Required action:
No image is to be carried over; reproduce the rest of the listing word for word.

[[ Information shown, beginning ]]

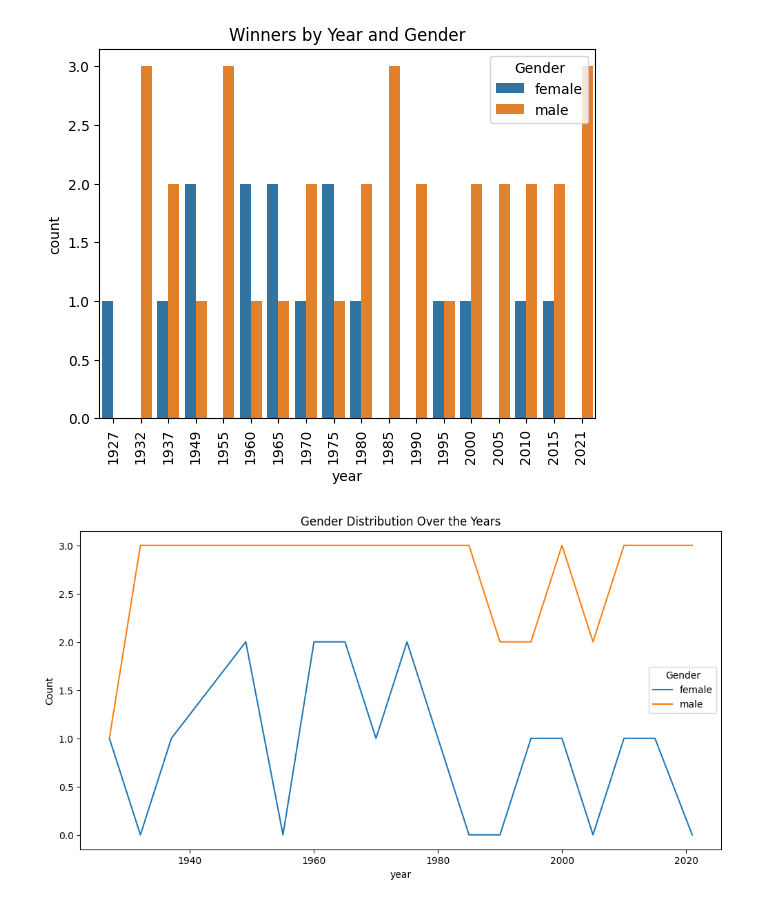
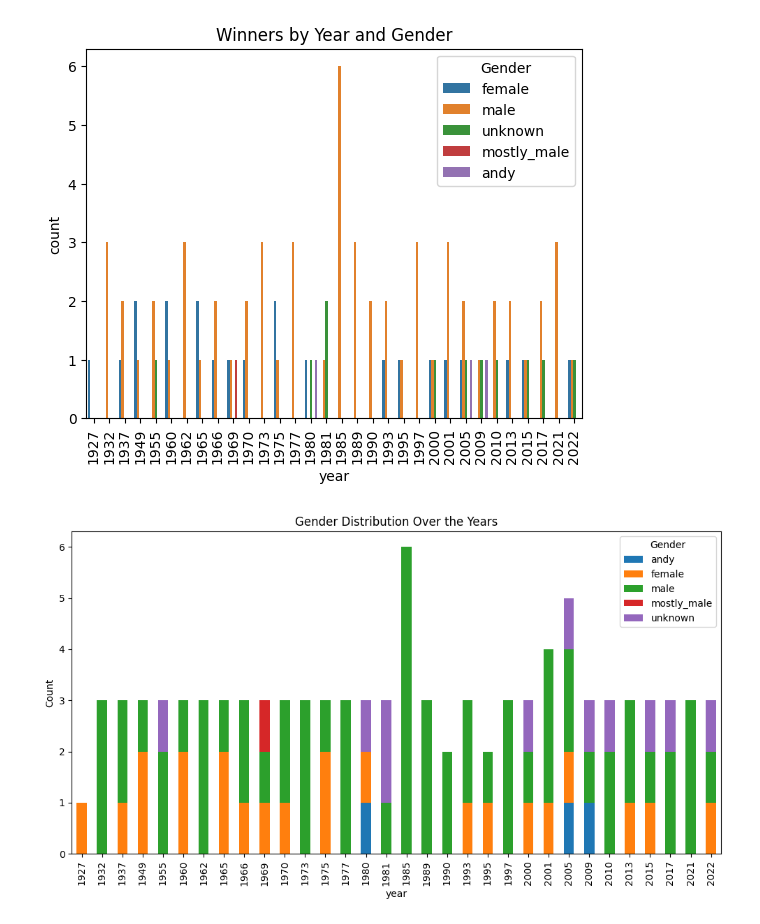
Before and after one commit to kburla/piano-data, a Jupyter notebook: scratch.ipynb, the cells around one changed output. Drawn from its saved outputs; the diff is of its cells as text; code cells hidden in the pictures.

Commit message:
added van cliburn and modularized data cleaning

```diff
--- a/scratch.ipynb
+++ b/scratch.ipynb
@@ -96,9 +157,8 @@ unknown
 # %%
 import pandas as pd
-import tabulate
+import tabulate as tab
 pd.set_option('display.max_rows', None)
 
-
-df = pd.read_csv('chopin_winners_full.csv')
-print(df)
+combined = pd.read_csv('combined.csv')
+print(combined)
 # %% [output]
@@ -146,18 +226,15 @@ Name: count, dtype: int64
 # %%
-import seaborn as sns
-import matplotlib.pyplot as plt
-
-sns.countplot(data=df, x='year', hue='Gender')
+sns.countplot(data=combined, x='year', hue='Gender')
 plt.xticks(rotation=90)
 plt.title('Winners by Year and Gender')
 plt.show()
 # %% [output]
-[figure, old version]
+[figure, new version]
 # %%
-gender_year = df.groupby(['year', 'Gender']).size().unstack().fillna(0)
-gender_year.plot(kind='line', stacked=True, figsize=(12,6))
+gender_year = combined.groupby(['year', 'Gender']).size().unstack().fillna(0)
+gender_year.plot(kind='bar', stacked=True, figsize=(12,6))
 plt.title('Gender Distribution Over the Years')
 plt.ylabel('Count')
 plt.show()
 # %% [output]
-[figure, old version]
+[figure, new version]
```
Also changed, not shown: parts of 10 cells of this notebook, 2 other files.
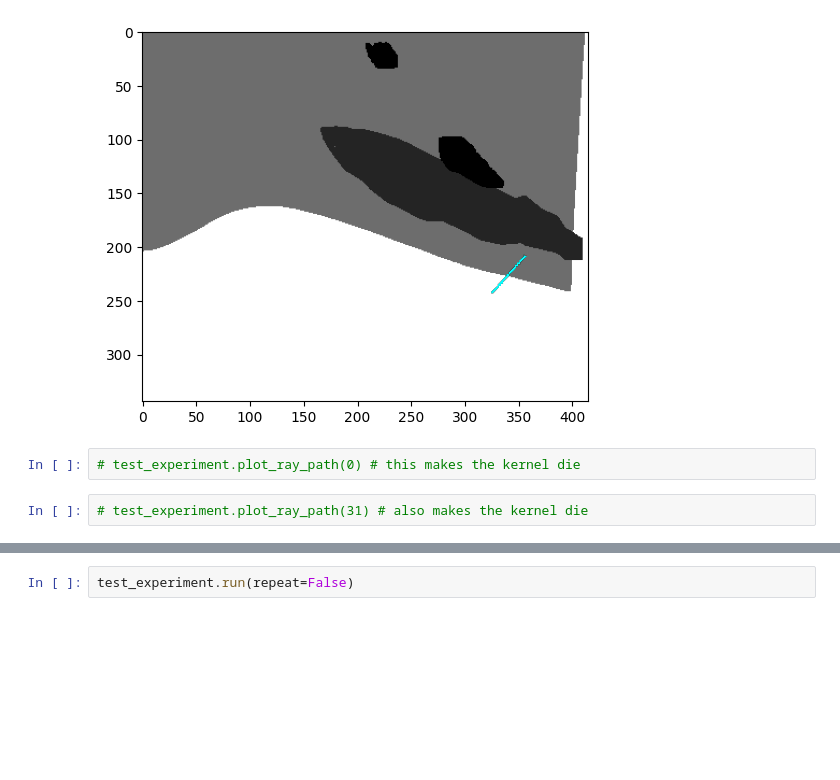
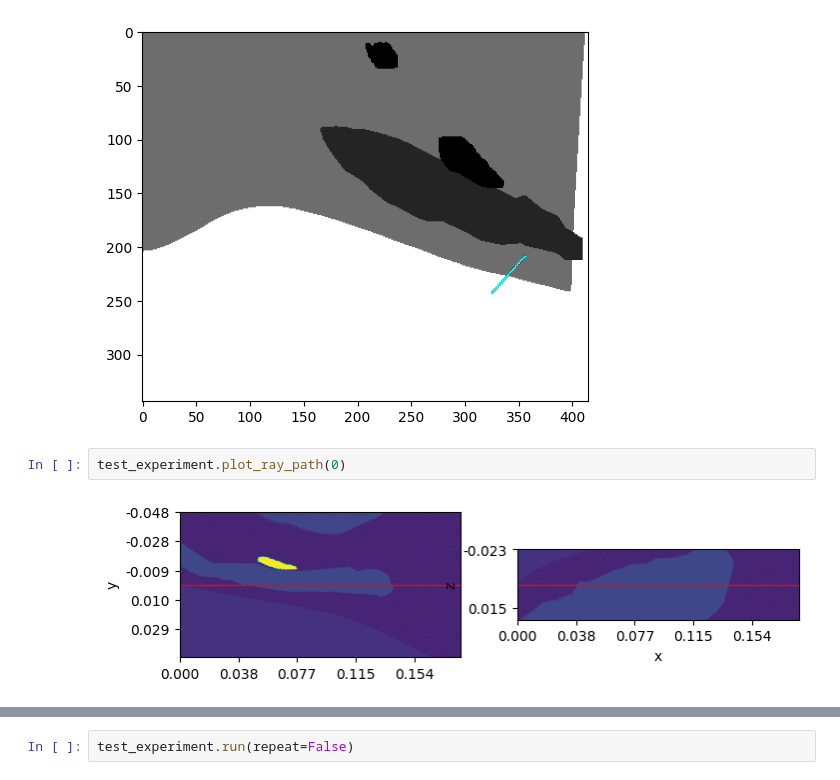
Before and after one commit to qzlinqian/MUSiK, a Jupyter notebook: demos/kidney/kidney_scan_focused.ipynb, the cells around one changed output, grey strips where cells are left out. Cells and saved outputs as stored; diff of their text form; blank space fills up the shorter version.

```diff
--- a/demos/kidney/kidney_scan_focused.ipynb
+++ b/demos/kidney/kidney_scan_focused.ipynb
@@ -161,7 +150,7 @@ test_experiment.visualize_sensor_mask(index=[slice(0, -1, 1), slice(0, -1, 1), i
 test_experiment.visualize_sensor_mask(index=[slice(0, -1, 1),int(np.round(sensor_coord[1])), slice(0, -1, 1), ], body_surface_mask=body_mask)
 # %% [output]
 [figure]
-# %%
-# test_experiment.plot_ray_path(0) # this makes the kernel die
-# %%
-# test_experiment.plot_ray_path(31) # also makes the kernel die
+# %%
+test_experiment.plot_ray_path(0)
+# %% [output]
+[figure, added]
```
Also changed, not shown: parts of 15 cells of this notebook, 8 other files.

[[ Information shown, end ]]

Output of the exercise:
Before and after one commit to kburla/piano-data, a Jupyter notebook: scratch.ipynb, the cells around one changed output. Drawn from its saved outputs; the diff is of its cells as text; code cells hidden in the pictures.

Commit message:
added van cliburn and modularized data cleaning

```diff
--- a/scratch.ipynb
+++ b/scratch.ipynb
@@ -96,9 +157,8 @@ unknown
 # %%
 import pandas as pd
-import tabulate
+import tabulate as tab
 pd.set_option('display.max_rows', None)
 
-
-df = pd.read_csv('chopin_winners_full.csv')
-print(df)
+combined = pd.read_csv('combined.csv')
+print(combined)
 # %% [output]
@@ -146,18 +226,15 @@ Name: count, dtype: int64
 # %%
-import seaborn as sns
-import matplotlib.pyplot as plt
-
-sns.countplot(data=df, x='year', hue='Gender')
+sns.countplot(data=combined, x='year', hue='Gender')
 plt.xticks(rotation=90)
 plt.title('Winners by Year and Gender')
 plt.show()
 # %% [output]
-[figure, old version]
+[figure, new version]
 # %%
-gender_year = df.groupby(['year', 'Gender']).size().unstack().fillna(0)
-gender_year.plot(kind='line', stacked=True, figsize=(12,6))
+gender_year = combined.groupby(['year', 'Gender']).size().unstack().fillna(0)
+gender_year.plot(kind='bar', stacked=True, figsize=(12,6))
 plt.title('Gender Distribution Over the Years')
 plt.ylabel('Count')
 plt.show()
 # %% [output]
-[figure, old version]
+[figure, new version]
```
Also changed, not shown: parts of 10 cells of this notebook, 2 other files.
Before and after one commit to qzlinqian/MUSiK, a Jupyter notebook: demos/kidney/kidney_scan_focused.ipynb, the cells around one changed output, grey strips where cells are left out. Cells and saved outputs as stored; diff of their text form; blank space fills up the shorter version.

```diff
--- a/demos/kidney/kidney_scan_focused.ipynb
+++ b/demos/kidney/kidney_scan_focused.ipynb
@@ -161,7 +150,7 @@ test_experiment.visualize_sensor_mask(index=[slice(0, -1, 1), slice(0, -1, 1), i
 test_experiment.visualize_sensor_mask(index=[slice(0, -1, 1),int(np.round(sensor_coord[1])), slice(0, -1, 1), ], body_surface_mask=body_mask)
 # %% [output]
 [figure]
-# %%
-# test_experiment.plot_ray_path(0) # this makes the kernel die
-# %%
-# test_experiment.plot_ray_path(31) # also makes the kernel die
+# %%
+test_experiment.plot_ray_path(0)
+# %% [output]
+[figure, added]
```
Also changed, not shown: parts of 15 cells of this notebook, 8 other files.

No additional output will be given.